Middle English Literature; Chaucer; medieval romance; manuscript culture
I study medieval English and Icelandic literature and manuscript culture, in particular annotation practices.
Tudor-Stuart literature, Henrician poetry, Elizabethan and Jacobean drama, manuscript culture
20th Century African-American Women’s liteature
I am currently working as a research assistant at the Cologne based project “Edition of the Frankish Capitularies”. My main research interest is the manuscript culture of the Early Middle Ages and especially the manuscripts of Roman law. Futhermore I am very interested in palaeography, particularly in Tironian notes.
I am an English PhD candidate at TCU. My research interests include the relationships between early American women’s manuscript culture, the archive, and digital archive. I am also interested in the Digital Humanities.

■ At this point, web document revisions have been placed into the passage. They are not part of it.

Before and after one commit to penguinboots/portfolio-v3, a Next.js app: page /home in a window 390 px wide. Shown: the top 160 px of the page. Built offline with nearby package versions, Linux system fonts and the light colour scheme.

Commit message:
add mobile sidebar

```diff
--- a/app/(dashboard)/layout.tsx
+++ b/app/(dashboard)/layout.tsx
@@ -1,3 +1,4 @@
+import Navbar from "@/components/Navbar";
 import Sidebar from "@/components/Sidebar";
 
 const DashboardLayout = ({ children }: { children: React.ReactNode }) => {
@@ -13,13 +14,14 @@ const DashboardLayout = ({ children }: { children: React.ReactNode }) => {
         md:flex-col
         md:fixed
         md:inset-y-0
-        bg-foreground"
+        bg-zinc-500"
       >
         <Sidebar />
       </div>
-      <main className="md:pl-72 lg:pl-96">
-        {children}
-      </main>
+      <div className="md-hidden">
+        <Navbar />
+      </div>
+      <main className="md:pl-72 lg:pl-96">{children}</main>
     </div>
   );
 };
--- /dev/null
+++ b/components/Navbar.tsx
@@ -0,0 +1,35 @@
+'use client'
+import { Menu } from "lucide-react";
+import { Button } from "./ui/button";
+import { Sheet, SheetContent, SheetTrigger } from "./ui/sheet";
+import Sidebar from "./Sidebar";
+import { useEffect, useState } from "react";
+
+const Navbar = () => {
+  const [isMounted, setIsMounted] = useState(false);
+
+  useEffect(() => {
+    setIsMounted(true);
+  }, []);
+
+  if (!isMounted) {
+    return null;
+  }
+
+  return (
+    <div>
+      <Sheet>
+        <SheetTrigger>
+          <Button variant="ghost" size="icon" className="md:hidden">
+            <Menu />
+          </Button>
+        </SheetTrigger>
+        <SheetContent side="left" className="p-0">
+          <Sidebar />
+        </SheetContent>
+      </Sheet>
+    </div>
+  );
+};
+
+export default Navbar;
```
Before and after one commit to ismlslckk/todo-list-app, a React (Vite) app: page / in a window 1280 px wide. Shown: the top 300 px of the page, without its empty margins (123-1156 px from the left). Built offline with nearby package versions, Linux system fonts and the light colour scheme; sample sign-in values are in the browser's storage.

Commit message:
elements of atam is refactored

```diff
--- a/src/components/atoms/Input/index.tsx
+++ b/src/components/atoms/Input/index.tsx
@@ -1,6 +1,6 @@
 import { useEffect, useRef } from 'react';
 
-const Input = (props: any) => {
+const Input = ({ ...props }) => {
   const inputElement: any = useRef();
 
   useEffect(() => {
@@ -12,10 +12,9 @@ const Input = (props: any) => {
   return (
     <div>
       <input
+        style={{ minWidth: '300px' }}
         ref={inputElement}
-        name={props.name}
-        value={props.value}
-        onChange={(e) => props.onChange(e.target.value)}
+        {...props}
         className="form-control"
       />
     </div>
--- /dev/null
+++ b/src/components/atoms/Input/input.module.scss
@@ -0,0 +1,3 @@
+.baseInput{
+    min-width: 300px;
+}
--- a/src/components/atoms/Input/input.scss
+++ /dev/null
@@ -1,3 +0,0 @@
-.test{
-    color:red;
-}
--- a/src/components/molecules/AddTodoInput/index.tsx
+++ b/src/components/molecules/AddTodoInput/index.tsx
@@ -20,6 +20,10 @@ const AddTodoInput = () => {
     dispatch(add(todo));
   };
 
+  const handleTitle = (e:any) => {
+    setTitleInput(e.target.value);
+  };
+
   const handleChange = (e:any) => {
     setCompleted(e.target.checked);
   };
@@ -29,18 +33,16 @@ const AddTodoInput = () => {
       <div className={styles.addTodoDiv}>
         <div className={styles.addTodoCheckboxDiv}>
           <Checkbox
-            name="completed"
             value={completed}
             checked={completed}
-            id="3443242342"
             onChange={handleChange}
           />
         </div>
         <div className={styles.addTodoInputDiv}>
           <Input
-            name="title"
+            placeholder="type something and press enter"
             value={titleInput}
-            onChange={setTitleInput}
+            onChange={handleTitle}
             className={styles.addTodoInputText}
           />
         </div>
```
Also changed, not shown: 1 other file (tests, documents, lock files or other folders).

My research and publications focus on 19th-century American literature and culture, especially women’s writing, manuscript culture, American transcendentalism, the history of women’s rights, commonplace books and scrapbooks, and scholarly editing.
I am a social and cultural historian of Ottoman book/manuscript cultures in early modern Anatolia and Balkans (ca. 1400-1700). I am especially interested in narrative-based genres and their audience that written in Ottoman Turkish such as storybooks, hagiographies, romances (mesnevis), histories, parables, and like. In a general sense, I concentrate on the vernacularization of Islamicate cosmopolitan culture and the rise of writing in (Ottoman) Turkish in the Rum context.

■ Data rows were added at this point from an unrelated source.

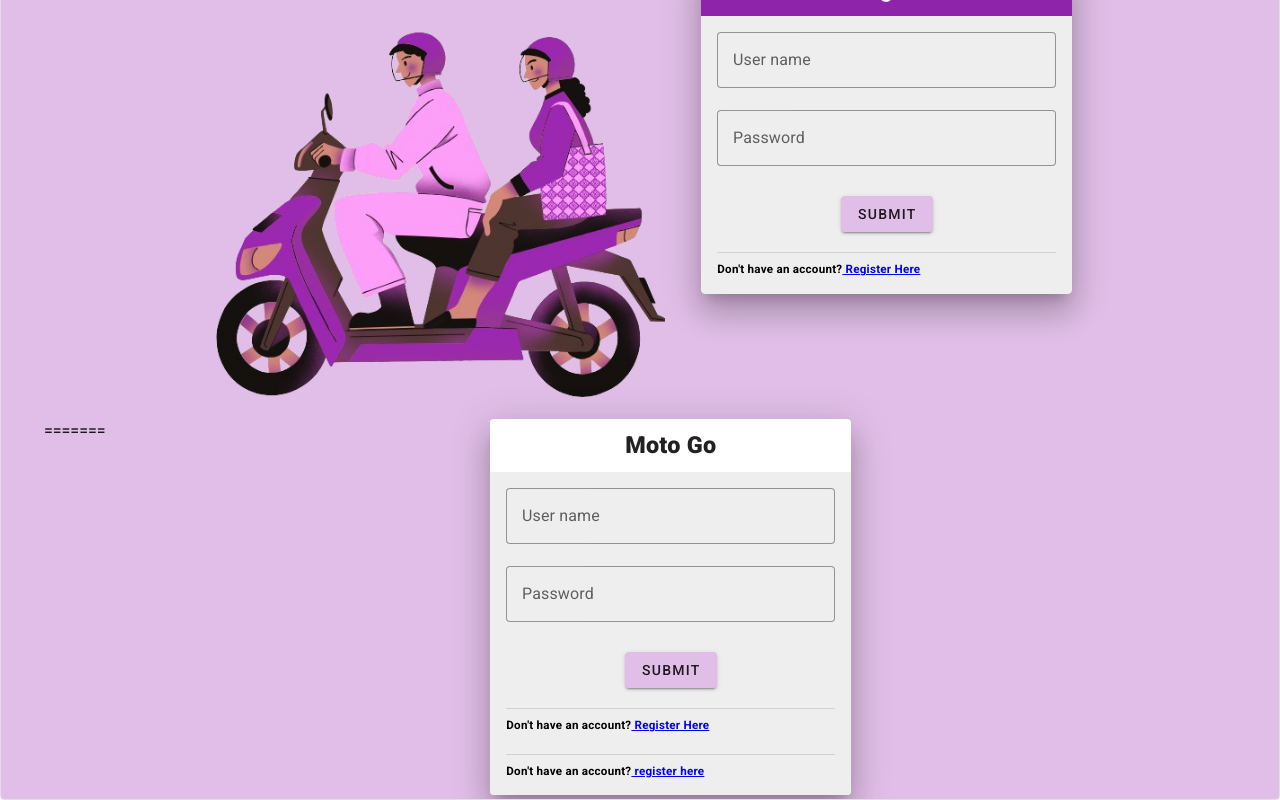
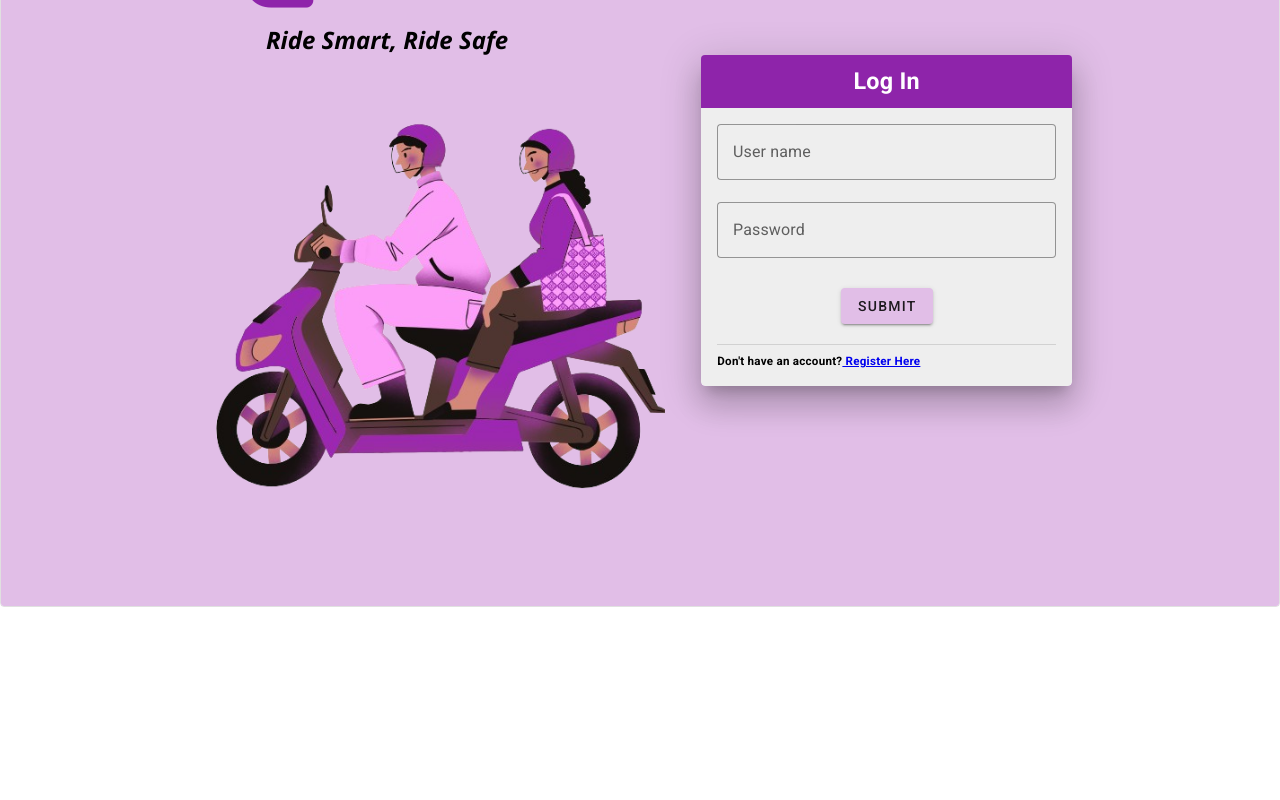
Before and after one commit to jeremydanielestrada/MotoGo, a Vue app: page / in a window 1280 px wide. Shown: the part 195-995 px from the top of the page. After the commit the page ends 802 px from the top, so only its background shows below. Built offline with nearby package versions, Linux system fonts and the light colour scheme.

Commit message:
fixed: fixing file

```diff
--- a/src/views/auth/DriverRegistrationView.vue
+++ b/src/views/auth/DriverRegistrationView.vue
@@ -22,9 +22,7 @@ import AppLayout from '@/components/layout/AppLayout.vue'
             <v-card-text class="bg-surface-light pt-4">
               <DriverRegistrationForm></DriverRegistrationForm>
               <v-divider class="mt-5"> </v-divider>
-              <h5 class="mt-2">
-                Already have an account?<RouterLink to="/login"> Log In </RouterLink>
-              </h5>
+              <h5 class="mt-2">Already have an account?<RouterLink to="/"> Log In </RouterLink></h5>
             </v-card-text>
           </v-card>
         </v-col>
--- a/src/views/auth/LoginView.vue
+++ b/src/views/auth/LoginView.vue
@@ -36,23 +36,6 @@ import AppLayout from '@/components/layout/AppLayout.vue'
           </v-col>
         </v-row>
       </v-container>
-      =======
-      <v-row align="center" justify="center">
-        <v-col cols="12" sm="8" md="6" lg="4">
-          <v-card class="mx-auto" max-width="400" elevation="20">
-            <v-card-title>
-              <h3 class="font-weight-black text-center">Moto Go</h3>
-            </v-card-title>
-            <v-card-text class="bg-surface-light pt-4">
-              <LoginForm></LoginForm>
-              <v-divider class="mt-5"> </v-divider>
-              <h5 class="mt-2">
-                Don't have an account?<RouterLink to="/register"> register here </RouterLink>
-              </h5>
-            </v-card-text>
-          </v-card>
-        </v-col>
-      </v-row>
     </template>
   </AppLayout>
 </template>
```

African language literature (especially that in Gəˁəz, Amharic, Hausa), Anglophone African literature, early African literature, African film, African women authors, history of the African book, African manuscript cultures, African female saints, and queer African studies; as well as race and gender in eighteenth-century English literature, comparative African and European studies, postcolonial literature, Chicana/o literature, African American literature, comparative hagiographies, gender and sexuality, memoir, indirection and censorship, travel literature, manuscript studies, prison literature, intellectual autobiography, and supernatural monsters.

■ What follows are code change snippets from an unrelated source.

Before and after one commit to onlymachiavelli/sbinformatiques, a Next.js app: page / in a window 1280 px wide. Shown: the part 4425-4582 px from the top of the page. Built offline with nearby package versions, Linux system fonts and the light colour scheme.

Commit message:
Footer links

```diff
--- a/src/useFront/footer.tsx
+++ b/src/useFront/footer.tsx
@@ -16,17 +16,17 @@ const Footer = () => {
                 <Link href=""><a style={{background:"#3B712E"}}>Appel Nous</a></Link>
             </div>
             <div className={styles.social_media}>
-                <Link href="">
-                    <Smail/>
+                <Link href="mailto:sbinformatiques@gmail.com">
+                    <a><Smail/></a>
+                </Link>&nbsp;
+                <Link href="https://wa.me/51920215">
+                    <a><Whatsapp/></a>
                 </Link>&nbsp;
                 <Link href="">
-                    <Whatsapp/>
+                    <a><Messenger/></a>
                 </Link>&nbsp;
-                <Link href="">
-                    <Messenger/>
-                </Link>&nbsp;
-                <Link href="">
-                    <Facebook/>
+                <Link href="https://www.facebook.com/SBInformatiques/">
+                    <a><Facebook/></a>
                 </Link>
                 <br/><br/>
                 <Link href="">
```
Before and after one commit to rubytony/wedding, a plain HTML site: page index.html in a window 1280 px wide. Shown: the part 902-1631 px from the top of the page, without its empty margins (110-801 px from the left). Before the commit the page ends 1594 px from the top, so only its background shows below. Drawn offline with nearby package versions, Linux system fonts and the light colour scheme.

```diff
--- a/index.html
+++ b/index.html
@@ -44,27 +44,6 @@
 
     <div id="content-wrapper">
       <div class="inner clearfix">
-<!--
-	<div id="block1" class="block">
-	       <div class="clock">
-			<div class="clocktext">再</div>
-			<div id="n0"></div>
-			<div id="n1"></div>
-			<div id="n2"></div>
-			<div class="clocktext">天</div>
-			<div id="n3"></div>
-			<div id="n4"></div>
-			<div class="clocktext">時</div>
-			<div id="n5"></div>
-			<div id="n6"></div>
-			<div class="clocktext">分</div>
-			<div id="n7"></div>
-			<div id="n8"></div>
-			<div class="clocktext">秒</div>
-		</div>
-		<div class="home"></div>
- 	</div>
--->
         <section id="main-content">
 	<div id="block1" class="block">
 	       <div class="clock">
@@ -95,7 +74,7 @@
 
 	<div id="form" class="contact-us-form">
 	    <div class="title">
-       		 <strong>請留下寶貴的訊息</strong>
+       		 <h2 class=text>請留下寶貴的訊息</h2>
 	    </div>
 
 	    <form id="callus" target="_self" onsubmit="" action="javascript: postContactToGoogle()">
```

Bradley J. Irish studies the literature and culture of sixteenth-century England, with a particular focus on the history of emotion. His first book — Emotion in the Tudor Court: Literature, History, and Early Modern Feeling — draws on literary analysis, archival research, and cross-disciplinary scholarship in the sciences and humanities to interrogate the socioliterary operation of emotion in the Tudor courtly sphere. His research interests include: Tudor political and cultural history; emotions in early modern culture; Henrician literature and culture; Renaissance poetry, especially Wyatt, Surrey, Sidney, and Spenser; the Elizabethan courtier poets; Renaissance drama, including Shakespeare; the revenge tragedy tradition; the stoic tradition in Renaissance literature; early modern manuscript culture; paleography and archival research.